> Work task
Could you copy the records below exactly, leaving out any pictures?

━━ Data provided ━━

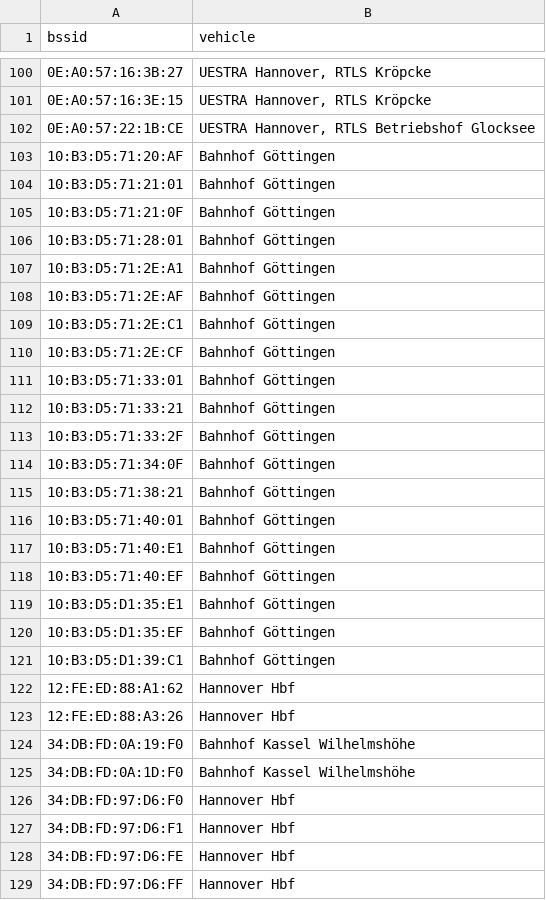
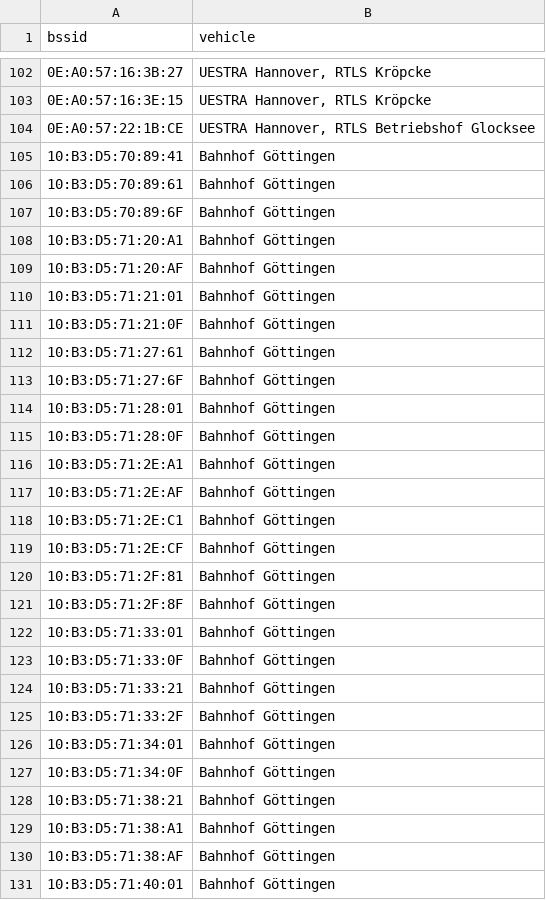
Before and after one commit to MrKrisKrisu/Public-transport-tracking-data, a CSV file: company_4_stationary.csv, drawn as a sheet; only a part is shown, gaps mark what is left out; the shorter side is filled out with more unchanged rows; the diff covers the shown part only; the diff names each change by its address in the sheet, - before the commit and + after, or states it on an @@ line.

```diff
--- a/company_4_stationary.csv
+++ b/company_4_stationary.csv
+row 105: 10:B3:D5:70:89:41 | Bahnhof Göttingen
+row 106: 10:B3:D5:70:89:61 | Bahnhof Göttingen
+row 107: 10:B3:D5:70:89:6F | Bahnhof Göttingen
+row 108: 10:B3:D5:71:20:A1 | Bahnhof Göttingen
+row 112: 10:B3:D5:71:27:61 | Bahnhof Göttingen
+row 113: 10:B3:D5:71:27:6F | Bahnhof Göttingen
+row 115: 10:B3:D5:71:28:0F | Bahnhof Göttingen
+row 120: 10:B3:D5:71:2F:81 | Bahnhof Göttingen
+row 121: 10:B3:D5:71:2F:8F | Bahnhof Göttingen
+row 123: 10:B3:D5:71:33:0F | Bahnhof Göttingen
+row 126: 10:B3:D5:71:34:01 | Bahnhof Göttingen
+row 129: 10:B3:D5:71:38:A1 | Bahnhof Göttingen
+row 130: 10:B3:D5:71:38:AF | Bahnhof Göttingen
```
Also changed, not shown: 10 added rows elsewhere in this file, company_1_uestra-hannover.csv, 1 other file.
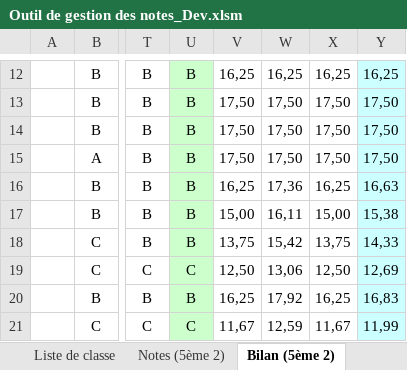
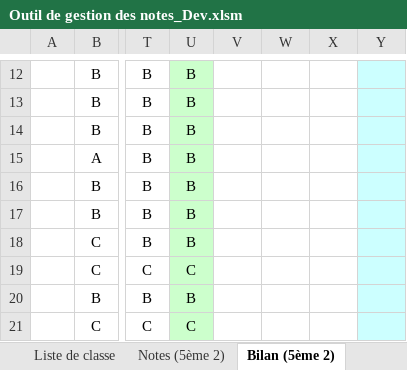
Before and after one commit to VincentChtln/NotaComp, an Excel workbook: 2_Classeurs/Outil de gestion des notes_Dev.xlsm, sheet Bilan (5ème 2), drawn as a sheet; only a part is shown, gaps mark what is left out; values as stored, in another font and other column widths than the file's, no borders; charts and pictures not drawn; the diff covers the shown part only; the diff names each change by its address in the sheet, - before the commit and + after, or states it on an @@ line.

```diff
--- a/2_Classeurs/Outil de gestion des notes_Dev.xlsm (sheet Bilan (5ème 2))
+++ b/2_Classeurs/Outil de gestion des notes_Dev.xlsm (sheet Bilan (5ème 2))
-V12: 16,25
+V12: (empty)
-W12: 16,25
+W12: (empty)
-X12: 16,25
+X12: (empty)
-Y12: 16,25
+Y12: (empty)
-V13:V15: 17,50
+V13:V15: (empty)
-W13:W15: 17,50
+W13:W15: (empty)
-X13:X15: 17,50
+X13:X15: (empty)
-Y13:Y15: 17,50
+Y13:Y15: (empty)
-V16: 16,25
+V16: (empty)
-W16: 17,36
+W16: (empty)
-X16: 16,25
+X16: (empty)
-Y16: 16,63
+Y16: (empty)
-V17: 15,00
+V17: (empty)
-W17: 16,11
+W17: (empty)
-X17: 15,00
+X17: (empty)
-Y17: 15,38
+Y17: (empty)
-V18: 13,75
+V18: (empty)
-W18: 15,42
+W18: (empty)
-X18: 13,75
+X18: (empty)
-Y18: 14,33
+Y18: (empty)
-V19: 12,50
+V19: (empty)
-W19: 13,06
+W19: (empty)
-X19: 12,50
+X19: (empty)
-Y19: 12,69
+Y19: (empty)
-V20: 16,25
+V20: (empty)
-W20: 17,92
+W20: (empty)
-X20: 16,25
+X20: (empty)
-Y20: 16,83
+Y20: (empty)
-V21: 11,67
+V21: (empty)
-W21: 12,59
+W21: (empty)
-X21: 11,67
+X21: (empty)
-Y21: 11,99
+Y21: (empty)
```
Also changed, not shown: 80 edited cells elsewhere in this sheet, sheet Notes (5ème 2), charts or pictures, 2_Classeurs/Outil de gestion des notes_Essai.xlsm, 16 other files.
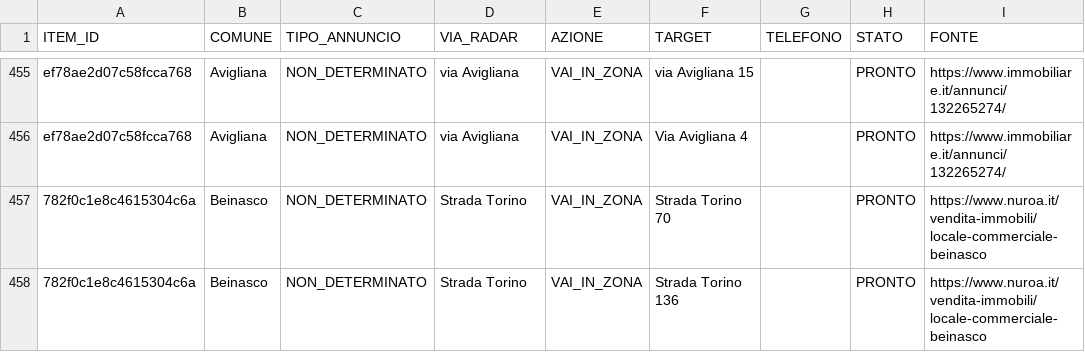
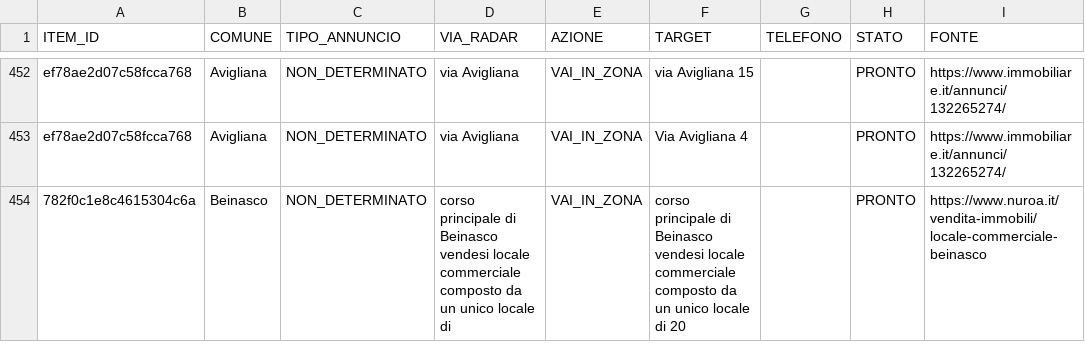
Before and after one commit to josephsocialmedia2-spec/immobili-in-zona, a CSV file: seller_radar_auto/data/area_radar.csv, drawn as a sheet; only a part is shown, gaps mark what is left out; the diff covers the shown part only.

```diff
--- a/seller_radar_auto/data/area_radar.csv
+++ b/seller_radar_auto/data/area_radar.csv
@@ -456,3 +453,2 @@ ef78ae2d07c58fcca768,Avigliana,NON_DETERMINATO,via Avigliana,VAI_IN_ZONA,via Avi
 ef78ae2d07c58fcca768,Avigliana,NON_DETERMINATO,via Avigliana,VAI_IN_ZONA,Via Avigliana 4,,PRONTO,https://www.immobiliare.it/annunci/132265274/
-782f0c1e8c4615304c6a,Beinasco,NON_DETERMINATO,Strada Torino,VAI_IN_ZONA,Strada Torino 70,,PRONTO,https://www.nuroa.it/vendita-immobili/locale-commerciale-beinasco
-782f0c1e8c4615304c6a,Beinasco,NON_DETERMINATO,Strada Torino,VAI_IN_ZONA,Strada Torino 136,,PRONTO,https://www.nuroa.it/vendita-immobili/locale-commerciale-beinasco
+782f0c1e8c4615304c6a,Beinasco,NON_DETERMINATO,corso principale di Beinasco vendesi locale commerciale composto da un unico locale di,VAI_IN_ZONA,corso principale di Beinasco vendesi locale commerciale composto da un unico locale di 20,,PRONTO,https://www.nuroa.it/vendita-immobili/locale-commerciale-beinasco
```
Also changed, not shown: 3 added rows, 6 removed rows and 4 edited cells elsewhere in this file, seller_radar_auto/data/business_pipeline.csv, seller_radar_auto/data/ddg_source_status.csv, 26 other files.
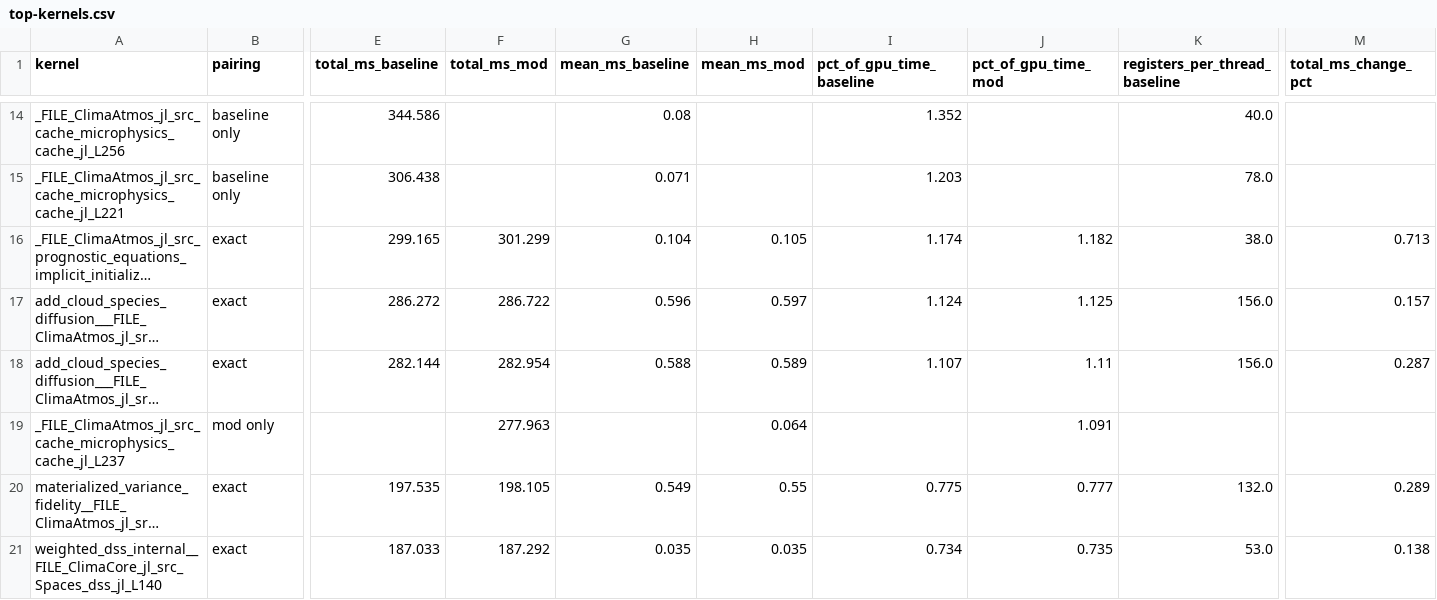
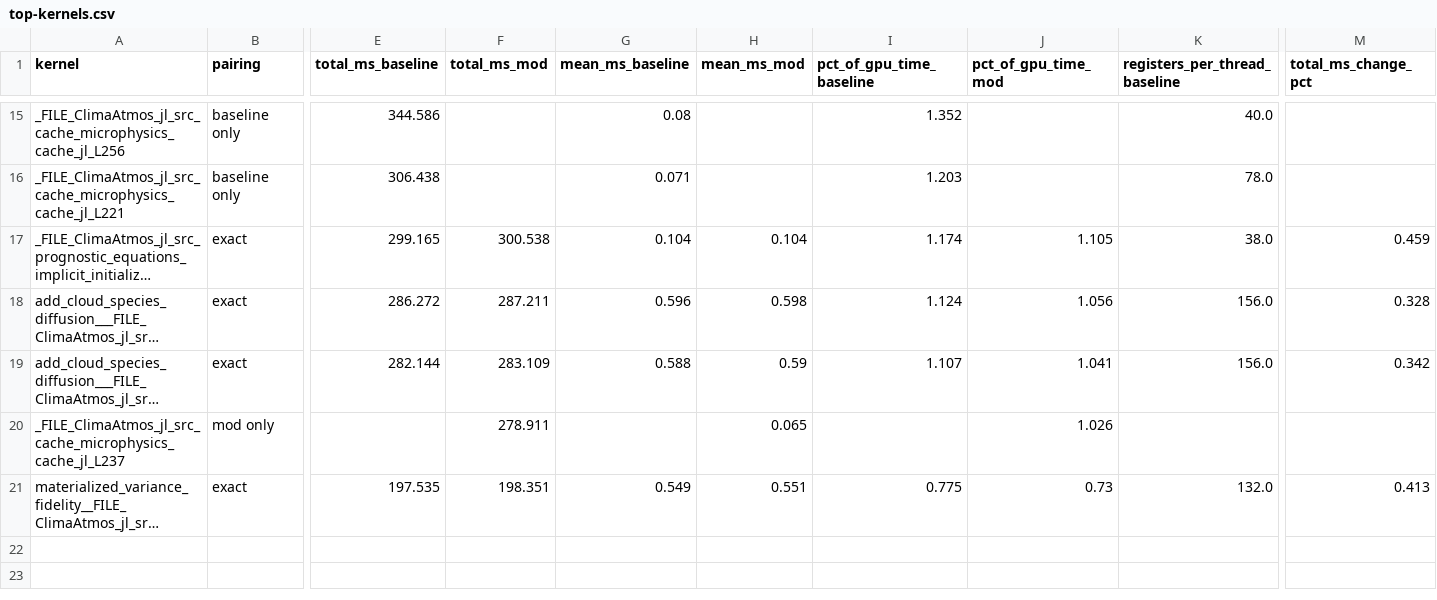
Before and after one commit to petebachant/clima-gpu-profiling, a CSV file: results/top-kernels.csv, drawn as a sheet; only a part is shown, gaps mark what is left out; long unchanged cells end in …; removed rows and columns are numbered as before the commit, all else as after; rows hold the shown columns only; the diff covers the shown part only; the diff names each change by its address in the sheet, - before the commit and + after, or states it on an @@ line.

```diff
--- a/results/top-kernels.csv
+++ b/results/top-kernels.csv
-F17 (total_ms_mod): 301.299
+F17 (total_ms_mod): 300.538
-H17 (mean_ms_mod): 0.105
+H17 (mean_ms_mod): 0.104
-J17 (pct_of_gpu_time_mod): 1.182
+J17 (pct_of_gpu_time_mod): 1.105
-M17 (total_ms_change_pct): 0.713
+M17 (total_ms_change_pct): 0.459
-F18 (total_ms_mod): 286.722
+F18 (total_ms_mod): 287.211
-H18 (mean_ms_mod): 0.597
+H18 (mean_ms_mod): 0.598
-J18 (pct_of_gpu_time_mod): 1.125
+J18 (pct_of_gpu_time_mod): 1.056
-M18 (total_ms_change_pct): 0.157
+M18 (total_ms_change_pct): 0.328
-F19 (total_ms_mod): 282.954
+F19 (total_ms_mod): 283.109
-H19 (mean_ms_mod): 0.589
+H19 (mean_ms_mod): 0.59
-J19 (pct_of_gpu_time_mod): 1.11
+J19 (pct_of_gpu_time_mod): 1.041
-M19 (total_ms_change_pct): 0.287
+M19 (total_ms_change_pct): 0.342
-F20 (total_ms_mod): 277.963
+F20 (total_ms_mod): 278.911
-H20 (mean_ms_mod): 0.064
+H20 (mean_ms_mod): 0.065
-J20 (pct_of_gpu_time_mod): 1.091
+J20 (pct_of_gpu_time_mod): 1.026
-F21 (total_ms_mod): 198.105
+F21 (total_ms_mod): 198.351
-H21 (mean_ms_mod): 0.55
+H21 (mean_ms_mod): 0.551
-J21 (pct_of_gpu_time_mod): 0.777
+J21 (pct_of_gpu_time_mod): 0.73
-M21 (total_ms_change_pct): 0.289
+M21 (total_ms_change_pct): 0.413
-row 21: weighted_dss_internal__FILE_ClimaCore_jl_src_Spaces_dss_jl_L140 | exact | 187.033 | 187.292 | 0.035 | 0.035 | 0.734 | 0.735 | 53.0 | 0.138
```
Also changed, not shown: 2 added rows, 1 removed row and 29 edited cells elsewhere in this file, 21 other files.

━━━

> Task response
Before and after one commit to MrKrisKrisu/Public-transport-tracking-data, a CSV file: company_4_stationary.csv, drawn as a sheet; only a part is shown, gaps mark what is left out; the shorter side is filled out with more unchanged rows; the diff covers the shown part only; the diff names each change by its address in the sheet, - before the commit and + after, or states it on an @@ line.

```diff
--- a/company_4_stationary.csv
+++ b/company_4_stationary.csv
+row 105: 10:B3:D5:70:89:41 | Bahnhof Göttingen
+row 106: 10:B3:D5:70:89:61 | Bahnhof Göttingen
+row 107: 10:B3:D5:70:89:6F | Bahnhof Göttingen
+row 108: 10:B3:D5:71:20:A1 | Bahnhof Göttingen
+row 112: 10:B3:D5:71:27:61 | Bahnhof Göttingen
+row 113: 10:B3:D5:71:27:6F | Bahnhof Göttingen
+row 115: 10:B3:D5:71:28:0F | Bahnhof Göttingen
+row 120: 10:B3:D5:71:2F:81 | Bahnhof Göttingen
+row 121: 10:B3:D5:71:2F:8F | Bahnhof Göttingen
+row 123: 10:B3:D5:71:33:0F | Bahnhof Göttingen
+row 126: 10:B3:D5:71:34:01 | Bahnhof Göttingen
+row 129: 10:B3:D5:71:38:A1 | Bahnhof Göttingen
+row 130: 10:B3:D5:71:38:AF | Bahnhof Göttingen
```
Also changed, not shown: 10 added rows elsewhere in this file, company_1_uestra-hannover.csv, 1 other file.
Before and after one commit to VincentChtln/NotaComp, an Excel workbook: 2_Classeurs/Outil de gestion des notes_Dev.xlsm, sheet Bilan (5ème 2), drawn as a sheet; only a part is shown, gaps mark what is left out; values as stored, in another font and other column widths than the file's, no borders; charts and pictures not drawn; the diff covers the shown part only; the diff names each change by its address in the sheet, - before the commit and + after, or states it on an @@ line.

```diff
--- a/2_Classeurs/Outil de gestion des notes_Dev.xlsm (sheet Bilan (5ème 2))
+++ b/2_Classeurs/Outil de gestion des notes_Dev.xlsm (sheet Bilan (5ème 2))
-V12: 16,25
+V12: (empty)
-W12: 16,25
+W12: (empty)
-X12: 16,25
+X12: (empty)
-Y12: 16,25
+Y12: (empty)
-V13:V15: 17,50
+V13:V15: (empty)
-W13:W15: 17,50
+W13:W15: (empty)
-X13:X15: 17,50
+X13:X15: (empty)
-Y13:Y15: 17,50
+Y13:Y15: (empty)
-V16: 16,25
+V16: (empty)
-W16: 17,36
+W16: (empty)
-X16: 16,25
+X16: (empty)
-Y16: 16,63
+Y16: (empty)
-V17: 15,00
+V17: (empty)
-W17: 16,11
+W17: (empty)
-X17: 15,00
+X17: (empty)
-Y17: 15,38
+Y17: (empty)
-V18: 13,75
+V18: (empty)
-W18: 15,42
+W18: (empty)
-X18: 13,75
+X18: (empty)
-Y18: 14,33
+Y18: (empty)
-V19: 12,50
+V19: (empty)
-W19: 13,06
+W19: (empty)
-X19: 12,50
+X19: (empty)
-Y19: 12,69
+Y19: (empty)
-V20: 16,25
+V20: (empty)
-W20: 17,92
+W20: (empty)
-X20: 16,25
+X20: (empty)
-Y20: 16,83
+Y20: (empty)
-V21: 11,67
+V21: (empty)
-W21: 12,59
+W21: (empty)
-X21: 11,67
+X21: (empty)
-Y21: 11,99
+Y21: (empty)
```
Also changed, not shown: 80 edited cells elsewhere in this sheet, sheet Notes (5ème 2), charts or pictures, 2_Classeurs/Outil de gestion des notes_Essai.xlsm, 16 other files.
Before and after one commit to josephsocialmedia2-spec/immobili-in-zona, a CSV file: seller_radar_auto/data/area_radar.csv, drawn as a sheet; only a part is shown, gaps mark what is left out; the diff covers the shown part only.

```diff
--- a/seller_radar_auto/data/area_radar.csv
+++ b/seller_radar_auto/data/area_radar.csv
@@ -456,3 +453,2 @@ ef78ae2d07c58fcca768,Avigliana,NON_DETERMINATO,via Avigliana,VAI_IN_ZONA,via Avi
 ef78ae2d07c58fcca768,Avigliana,NON_DETERMINATO,via Avigliana,VAI_IN_ZONA,Via Avigliana 4,,PRONTO,https://www.immobiliare.it/annunci/132265274/
-782f0c1e8c4615304c6a,Beinasco,NON_DETERMINATO,Strada Torino,VAI_IN_ZONA,Strada Torino 70,,PRONTO,https://www.nuroa.it/vendita-immobili/locale-commerciale-beinasco
-782f0c1e8c4615304c6a,Beinasco,NON_DETERMINATO,Strada Torino,VAI_IN_ZONA,Strada Torino 136,,PRONTO,https://www.nuroa.it/vendita-immobili/locale-commerciale-beinasco
+782f0c1e8c4615304c6a,Beinasco,NON_DETERMINATO,corso principale di Beinasco vendesi locale commerciale composto da un unico locale di,VAI_IN_ZONA,corso principale di Beinasco vendesi locale commerciale composto da un unico locale di 20,,PRONTO,https://www.nuroa.it/vendita-immobili/locale-commerciale-beinasco
```
Also changed, not shown: 3 added rows, 6 removed rows and 4 edited cells elsewhere in this file, seller_radar_auto/data/business_pipeline.csv, seller_radar_auto/data/ddg_source_status.csv, 26 other files.
Before and after one commit to petebachant/clima-gpu-profiling, a CSV file: results/top-kernels.csv, drawn as a sheet; only a part is shown, gaps mark what is left out; long unchanged cells end in …; removed rows and columns are numbered as before the commit, all else as after; rows hold the shown columns only; the diff covers the shown part only; the diff names each change by its address in the sheet, - before the commit and + after, or states it on an @@ line.

```diff
--- a/results/top-kernels.csv
+++ b/results/top-kernels.csv
-F17 (total_ms_mod): 301.299
+F17 (total_ms_mod): 300.538
-H17 (mean_ms_mod): 0.105
+H17 (mean_ms_mod): 0.104
-J17 (pct_of_gpu_time_mod): 1.182
+J17 (pct_of_gpu_time_mod): 1.105
-M17 (total_ms_change_pct): 0.713
+M17 (total_ms_change_pct): 0.459
-F18 (total_ms_mod): 286.722
+F18 (total_ms_mod): 287.211
-H18 (mean_ms_mod): 0.597
+H18 (mean_ms_mod): 0.598
-J18 (pct_of_gpu_time_mod): 1.125
+J18 (pct_of_gpu_time_mod): 1.056
-M18 (total_ms_change_pct): 0.157
+M18 (total_ms_change_pct): 0.328
-F19 (total_ms_mod): 282.954
+F19 (total_ms_mod): 283.109
-H19 (mean_ms_mod): 0.589
+H19 (mean_ms_mod): 0.59
-J19 (pct_of_gpu_time_mod): 1.11
+J19 (pct_of_gpu_time_mod): 1.041
-M19 (total_ms_change_pct): 0.287
+M19 (total_ms_change_pct): 0.342
-F20 (total_ms_mod): 277.963
+F20 (total_ms_mod): 278.911
-H20 (mean_ms_mod): 0.064
+H20 (mean_ms_mod): 0.065
-J20 (pct_of_gpu_time_mod): 1.091
+J20 (pct_of_gpu_time_mod): 1.026
-F21 (total_ms_mod): 198.105
+F21 (total_ms_mod): 198.351
-H21 (mean_ms_mod): 0.55
+H21 (mean_ms_mod): 0.551
-J21 (pct_of_gpu_time_mod): 0.777
+J21 (pct_of_gpu_time_mod): 0.73
-M21 (total_ms_change_pct): 0.289
+M21 (total_ms_change_pct): 0.413
-row 21: weighted_dss_internal__FILE_ClimaCore_jl_src_Spaces_dss_jl_L140 | exact | 187.033 | 187.292 | 0.035 | 0.035 | 0.734 | 0.735 | 53.0 | 0.138
```
Also changed, not shown: 2 added rows, 1 removed row and 29 edited cells elsewhere in this file, 21 other files.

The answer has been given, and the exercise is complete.